It’s no secret that the pandemic has impacted and damaged millions of Americans’ financial well being through the loss of jobs, income, and illness. But it’s also a great time to take control of your finances, and most importantly, your debt.

As of December 2020, an Experian Consumer Credit Review reported that there is more than $756 billion in credit card debt in the U.S., with the average balance higher than $5,000 for those who own credit cards. Adding to that, a Pew Research Center Review found that roughly four in 10 Americans say they have taken a pay cut, been laid off, or live with someone who has been laid off since the start of the pandemic. With tax season in play and American Rescue Plan stimulus checks heading to millions of qualified Americans, the extra financial resources may be a part of the solution.

But how should you actually start?

The first step toward tackling debt is to get a good overview of your household expenses and make a budget. There are a number of ways to track financials, including the zero-based budget. In this budget, you start your monthly income and subtract all expenses from it until you get to zero. This allows you to see where every dollar is being spent. There are also a number of steps you can take to limit your budget so you can apply additional cash flow to your debt, including cutting household costs, applying various repayment techniques (like a debt avalanche), and looking out for alternative cash avenues.
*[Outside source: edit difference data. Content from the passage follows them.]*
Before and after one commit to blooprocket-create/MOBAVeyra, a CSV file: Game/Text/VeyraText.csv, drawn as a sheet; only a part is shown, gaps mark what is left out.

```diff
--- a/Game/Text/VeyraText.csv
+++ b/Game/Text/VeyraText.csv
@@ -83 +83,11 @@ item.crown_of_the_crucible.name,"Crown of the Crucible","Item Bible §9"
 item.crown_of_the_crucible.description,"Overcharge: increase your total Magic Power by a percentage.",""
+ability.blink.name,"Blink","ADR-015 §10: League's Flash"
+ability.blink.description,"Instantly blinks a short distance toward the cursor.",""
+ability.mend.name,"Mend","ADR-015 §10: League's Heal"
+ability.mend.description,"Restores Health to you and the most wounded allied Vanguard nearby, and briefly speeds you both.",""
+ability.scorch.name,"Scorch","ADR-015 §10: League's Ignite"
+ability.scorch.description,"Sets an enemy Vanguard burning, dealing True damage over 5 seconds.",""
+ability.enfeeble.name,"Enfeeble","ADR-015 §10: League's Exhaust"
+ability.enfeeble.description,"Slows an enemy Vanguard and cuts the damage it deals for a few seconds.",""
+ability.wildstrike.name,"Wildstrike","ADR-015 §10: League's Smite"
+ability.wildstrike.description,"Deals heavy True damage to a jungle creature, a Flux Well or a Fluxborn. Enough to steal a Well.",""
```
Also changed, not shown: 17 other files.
Once you’ve created a budget, decide if you can afford your household expenses without additional cash flow. Experts are currently advising that as long as you’re able to pay for groceries, bills, and repairs that need taking care of, then using your tax refund and stimulus check to pay down debt, especially high-interest loans, is a good financial decision.

But if you’re struggling with staying afloat and finding that you just don’t have the finances to tackle surmounting credit card debt or personal loan debt, consider meeting with a professional credit counselor and looking into a debt management plan. Credit counselors will work with you and your credit card companies to consolidate your unsecured debt, lower your interest rate, and secure affordable monthly payments you can pay off in three to five years.
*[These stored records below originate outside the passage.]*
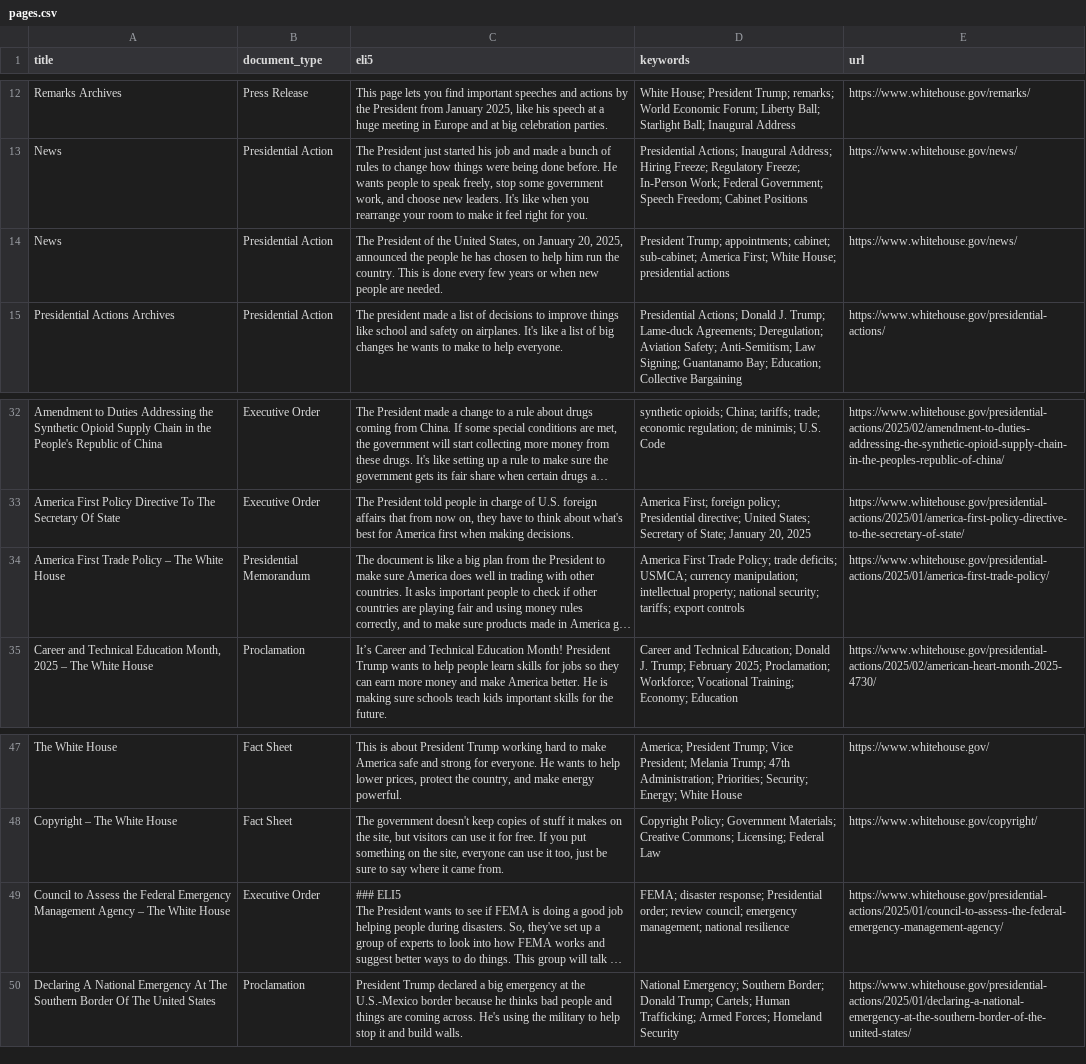
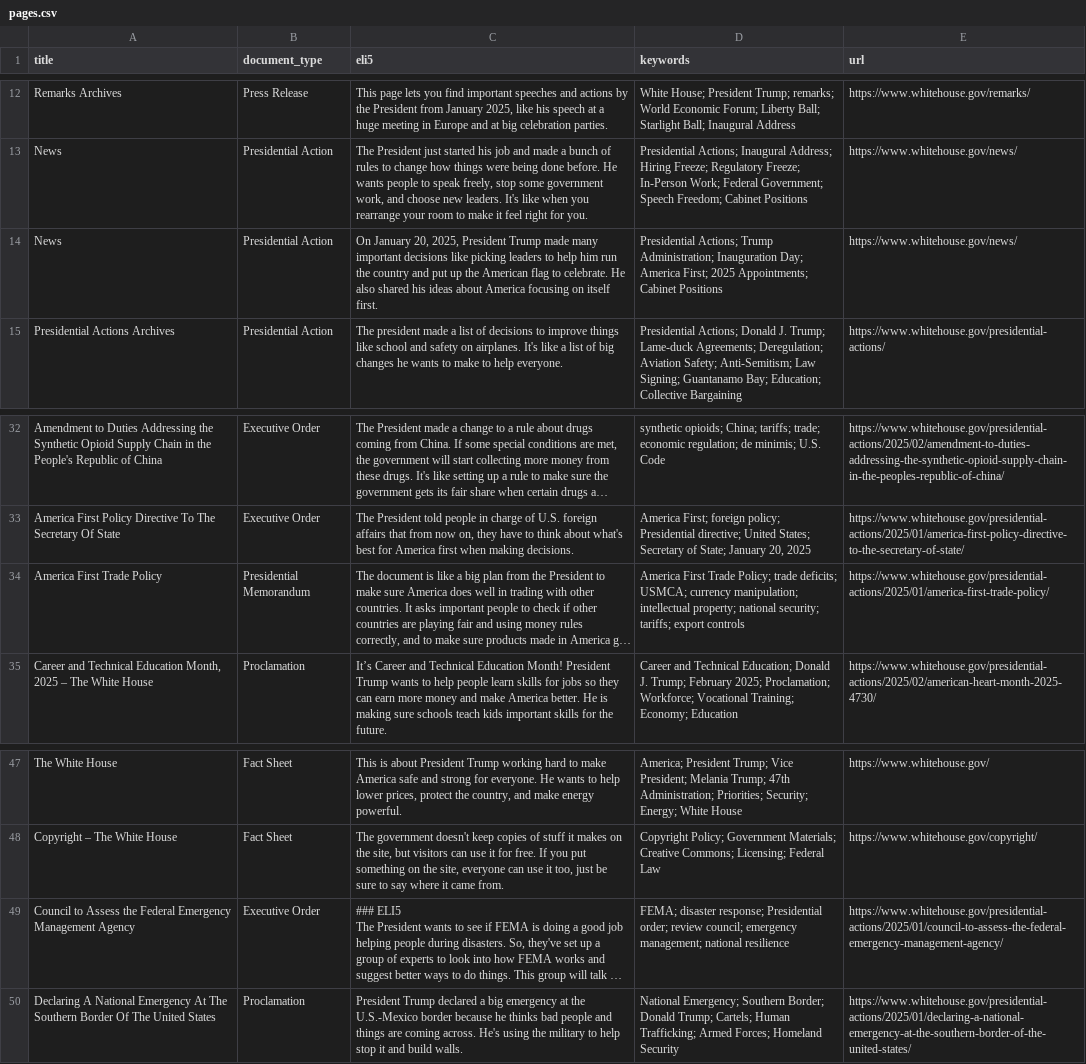
Before and after one commit to mjbommar/wh-pa, a CSV file: pages.csv, drawn as a sheet; only a part is shown, gaps mark what is left out; long unchanged cells end in …; the diff names each change by its address in the sheet, - before the commit and + after, or states it on an @@ line.

```diff
--- a/pages.csv
+++ b/pages.csv
-C14 (eli5): The President of the United States, on January 20, 2025, announced the people he has chosen to help him run the country. This is done every few years or when new people are needed.
+C14 (eli5): On January 20, 2025, President Trump made many important decisions like picking leaders to help him run the country and put up the American flag to celebrate. He also shared his ideas about America focusing on itself first.
-D14 (keywords): President Trump; appointments; cabinet; sub-cabinet; America First; White House; presidential actions
+D14 (keywords): Presidential Actions; Trump Administration; Inauguration Day; America First; 2025 Appointments; Cabinet Positions
-A34 (title): America First Trade Policy – The White House
+A34 (title): America First Trade Policy
-A49 (title): …Management Agency – The White House
+A49 (title): …Management Agency
```
Also changed, not shown: 5 other files.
In the long run, seeking help through a debt management plan or applying additional cash flows to pay off debt will help you toward becoming more stable as you prioritize your financial health and work toward alleviating your fiscal burdens.